Even as he tools around town in his custom Cadillac—the one with the pink mink interior—or parties with Midas types like Donald Trump, hip-hop hipster Wyclef Jean remembers when another rapper ruled. Back in the ’80s, when he was waiting tables in New Jersey, Jean recalls, “this kid sees me with a big M.C. Hammer afro and says, ‘Daddy! If s M.C. Hammer!’ So the dad comes over and says, ‘Look, I know you’re not him, but it’s my son’s birthday.’ He slips me $500! Listen, for $500 I’m gonna be Hammer. I’m gonna sing ‘Hammer Time.’ ”
Now, almost two decades later, it’s Jean, 34, who’s the man of the moment. With his fourth solo album, The Preacher’s Son, in stores and a world tour on tap, the Grammy-winning Fugees cofounder and all-star producer—he’s helped score hits for Whitney Houston, Carlos Santana and Destiny’s Child, among others—says his time has come. “I feel it, the vibe and the energy,” he says. “Get ready for the shows, man. It’s gonna be off the hook.”
Giddy as he feels, Jean says the high comes on the heels of “the worst period of my life.” In September 2001 his father, Gesner, an evangelical preacher, died in an accident. That same year Jean’s wife, fashion designer Marie Claudinette, 38, lost her mother and an uncle. “We went through a death spell, losing three people back-to-back,” says Jean. “Then, after a year of mourning, I finally understood: To conquer death, you have to celebrate life.”
In a way he’s been doing that from birth. Born poor in Haiti, where he acquired what Whitney Houston calls his “cool island vibe,” Jean remembers “dancin’ in the rain, butt naked. Freedom! Happyjust to be alive.” Then, at 9, he was shocked to learn that the couple visiting from America, Gesner and Yolande Jean—and not the relatives who raised him—were his real parents. More shocking was the violence-swept Brooklyn housing project where the Jeans moved. “It was the roughest, toughest place,” says Jean.
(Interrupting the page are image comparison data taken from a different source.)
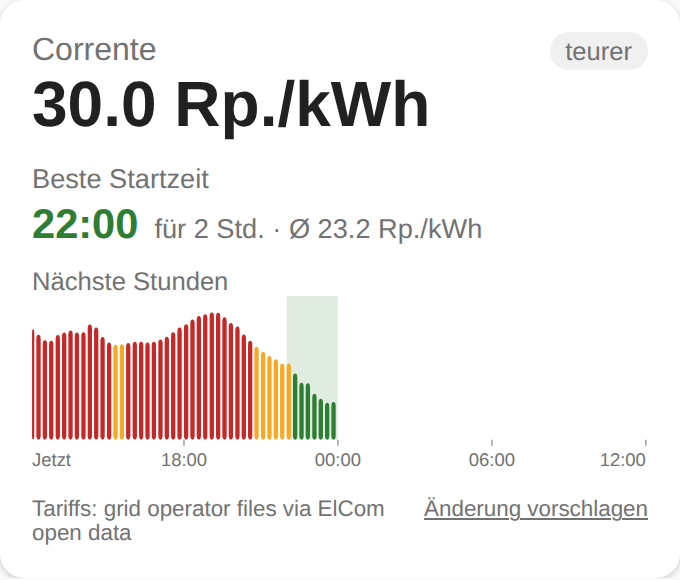
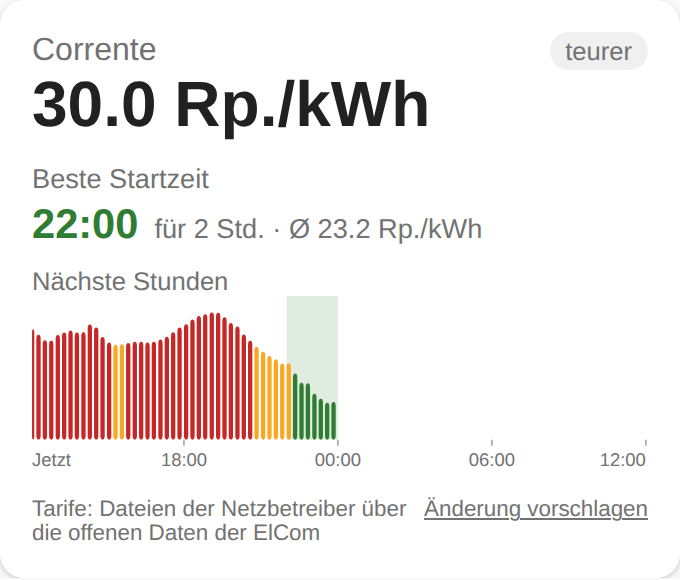
Card: riga della fonte ElCom nella lingua di chi guarda
Home Assistant non traduce le attribuzioni: la card mostra quella di ElCom in EN/IT/DE/FR;
quella del GME resta com'è (la chiedono le sue condizioni). Screenshot EKZ aggiornato.

Claude-Session: https://claude.ai/code/session_01D7MDcvgtunehyx1ydpfKbP

Changed region(s): [[0.0309, 0.8379, 0.6176, 0.931]]

diff --git a/custom_components/corrente/frontend/corrente-card.js b/custom_components/corrente/frontend/corrente-card.js
@@ -8,16 +8,16 @@
 const STRINGS = {
   en: { now: "Now", best: "Best time to start", for: "for", hours: "h", avg: "avg",
         next: "Next hours", cheap: "cheaper", dear: "dearer", unavailable: "Corrente: sensor not found",
-        startNow: "now", tomorrow: "tomorrow", suggest: "Suggest a change" },
+        startNow: "now", tomorrow: "tomorrow", suggest: "Suggest a change", elcom: "Tariffs: grid operator files via ElCom open data" },
   it: { now: "Adesso", best: "Momento migliore per avviare", for: "per", hours: "h", avg: "media",
         next: "Prossime ore", cheap: "più economico", dear: "più caro", unavailable: "Corrente: sensore non trovato",
-        startNow: "adesso", tomorrow: "domani", suggest: "Suggerisci una modifica" },
+        startNow: "adesso", tomorrow: "domani", suggest: "Suggerisci una modifica", elcom: "Tariffe: file dei gestori di rete tramite i dati aperti ElCom" },
   de: { now: "Jetzt", best: "Beste Startzeit", for: "für", hours: "Std.", avg: "Ø",
         next: "Nächste Stunden", cheap: "günstiger", dear: "teurer", unavailable: "Corrente: Sensor nicht gefunden",
-        startNow: "jetzt", tomorrow: "morgen", suggest: "Änderung vorschlagen" },
+        startNow: "jetzt", tomorrow: "morgen", suggest: "Änderung vorschlagen", elcom: "Tarife: Dateien der Netzbetreiber über die offenen Daten der ElCom" },
   fr: { now: "Maintenant", best: "Meilleur moment pour démarrer", for: "pendant", hours: "h", avg: "moy.",
         next: "Prochaines heures", cheap: "moins cher", dear: "plus cher", unavailable: "Corrente : capteur introuvable",
-        startNow: "maintenant", tomorrow: "demain", suggest: "Suggérer une modification" },
+        startNow: "maintenant", tomorrow: "demain", suggest: "Suggérer une modification", elcom: "Tarifs : fichiers des gestionnaires de réseau via les données ouvertes de l'ElCom" },
 };
 
 const HOURS_SHOWN = 24;
@@ -147,7 +147,10 @@ class CorrenteCard extends HTMLElement {
     const title = this._config.title !== undefined ? this._config.title : "Corrente";
     // The data source (e.g. "Fonte: GME", required by its terms) and a link for
     // requests; "feedback: false" in the card's YAML hides the link.
-    const source = a.attribution ? `<span>${escapeHtml(a.attribution)}</span>` : "<span></span>";
+    // Home Assistant does not translate attributions: the ElCom one is shown in the
+    // viewer's language; GME's stays as GME's terms require ("Fonte: GME").
+    const attribution = a.attribution && a.attribution.includes("ElCom") ? t.elcom : a.attribution;
+    const source = attribution ? `<span>${escapeHtml(attribution)}</span>` : "<span></span>";
     const suggest = this._config.feedback === false ? "" :
       `<a href="${SUGGEST_URL}" target="_blank" rel="noopener">${t.suggest}</a>`;
     const footHtml = a.attribution || suggest ? `<div class="foot">${source}${suggest}</div>` : "";

diff --git a/docs/PIANO.md b/docs/PIANO.md
@@ -178,12 +178,12 @@ esperto. Le richieste diventano la roadmap pubblica.
   - nessuna richiesta nuova (GitHub e modulo);
   - CKW: il 403 è la verifica anti-bot di Cloudflare; non la aggiriamo (`FONTI-DATI.md`), CKW resta fuori finché non lascia libero il file;
   - ✅ **blueprint "avviso sul prezzo"** (sotto o sopra una soglia, qualsiasi azione), provato in Home Assistant nei test;
+  - ✅ card: la riga della fonte ElCom nella lingua di chi guarda (quella del GME resta com'è, la chiedono le sue condizioni);
   - 137 test.
   - **Prossimi pezzi:**
     1. v0.1.1 (appena l'owner dà l'ok);
-    2. la riga della fonte sulla card nella lingua dell'utente;
-    3. guida Chain2 / Open Meter (Italia) e lettura del contatore svizzero;
-    4. blueprint "usa il surplus del fotovoltaico".
+    2. guida Chain2 / Open Meter (Italia) e lettura del contatore svizzero;
+    3. blueprint "usa il surplus del fotovoltaico".
 
 ## 8. Numeri di controllo
 

diff --git a/docs/TEST-A-CASA.md b/docs/TEST-A-CASA.md
@@ -81,5 +81,5 @@ Puoi lasciare la macchina virtuale accesa qualche giorno per vedere i cambi di f
 
 ### Note per Claude
 - **Prova generale fatta l'8 ottobre 2026** su un Home Assistant 2026.2.3 vero (con interfaccia web), con dati reali: Lugano/AIL giorno-notte, AIL "dinamica", Italia bioraria, PUN dal GME. Funziona tutto; nessun avviso nel registro. Trovati e corretti tre problemi (vedi `PIANO.md`, 8 ottobre). All'owner restano solo le cose che non posso vedere da qui: la sua tariffa reale, la sua rete, il suo computer, la sua impressione.
-- Limite noto: la riga della fonte svizzera sulla card è in inglese (Home Assistant non traduce l'attribuzione).
+- La riga della fonte svizzera sulla card ora è nella lingua di chi guarda (9 ottobre).
 - Dopo il test: ogni problema diventa una richiesta su GitHub; le correzioni escono come v0.1.1.

diff --git a/CHANGELOG.md b/CHANGELOG.md
@@ -8,6 +8,7 @@ All notable changes to Corrente. Versions follow [Semantic Versioning](https://s
 - Blueprint "price alert": do something (a notification, a switch…) when the price goes below or above a threshold.
 
 ### Fixed
+- Card: the Swiss data source line is shown in the viewer's language.
 - Switzerland: a dynamic tariff whose link is a web page (AIL "dinamica") now says so, instead of "try again later".
 - Switzerland: the indicative fixed price that a tariff file may give for a dynamic tariff is no longer added to the price from the operator's API.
To keep him and his siblings out of harm’s way, Jean’s father gave them toy drums and guitars—but not lessons. “We could play absolutely no notes,” says Jean. “Man, was we making noise!” When the family moved to East Orange, N. J., in the mid-’80s, the kids made a heavenly din in the funeral home their father converted into a church. “The freight elevator still had a coffin in it,” Jean says, “but once we got adjusted, the ghosts weren’t so bad.”
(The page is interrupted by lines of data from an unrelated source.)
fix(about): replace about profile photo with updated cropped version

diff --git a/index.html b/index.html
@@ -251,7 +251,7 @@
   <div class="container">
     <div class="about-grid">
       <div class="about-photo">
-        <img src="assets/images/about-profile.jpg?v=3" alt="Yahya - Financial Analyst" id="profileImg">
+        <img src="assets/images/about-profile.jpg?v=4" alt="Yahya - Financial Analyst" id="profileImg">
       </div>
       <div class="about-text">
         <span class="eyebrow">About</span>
Jean’s talents as a rapper and guitarist earned him his first record deal at 17, but his father “didn’t have a clue that I lived a double life, church boy and rap- per” until Jean and his Fugees band- mates Pras Michel, 31, and Lauryn Hill, 28, were well on their way to stardom. With their 1996 album The Score selling about 20 million copies worldwide, Jean says, “the planes went from commercial airlines to jumping on the Concorde. The bank account getting ching, ching, ching every week.” After a lengthy estrangement, Jean’s father found away to make his son’s lucre from what he considered “the devil’s music” do the Lord’s work: “My dad would come to my house and he’d be like, ‘You have more sneakers than Will Smith!’ He’d raid my closet and half my Jordans would be gone, my Armani suits. He’d just bag ’em and go give ’em away.”
While father and son patched things up, Jean and his fellow Fugees had a contentious parting. “I was young, I was crazy, I was a ladies’ man,” says Jean, laying part of the blame for the band’s dissolution in the late ’90s on his affair with Hill. When he stopped seeing Hill, Jean confessed his infidelity to his wife, whom he had met in his late teens and wed in 1994. “I was outraged,” says Marie Claudinette, who briefly left their suburban New Jersey home. “I went crazy on him. I beat him up. I did everything an average normal woman would do. I think if he didn’t confess, if I found out differently, I wouldn’t have bothered.” Now, friends say, the couple’s marriage is stronger than ever. “They’ve been through tough times, but they’re still together,” says Patti LaBelle, who performs on Jean’s new album and has bought stage outfits from his wife. “If s a wonderful relationship.”
Jean, like many fans, is all for a Fugees reunion—”I would love that!” —but he says his former partners (both declined to be interviewed) have not returned his phone calls. “All I can do is keep calling and eventually somebody will call back.” So for now, it’s ‘Clef time. “I love performing,” says Jean, now rehearsing for his upcoming tour. “It’s time for that right now-to celebrate life and give people hope.” As his father would say, Amen to that.
By Steve Dougherty. Mark Dagostino in New York City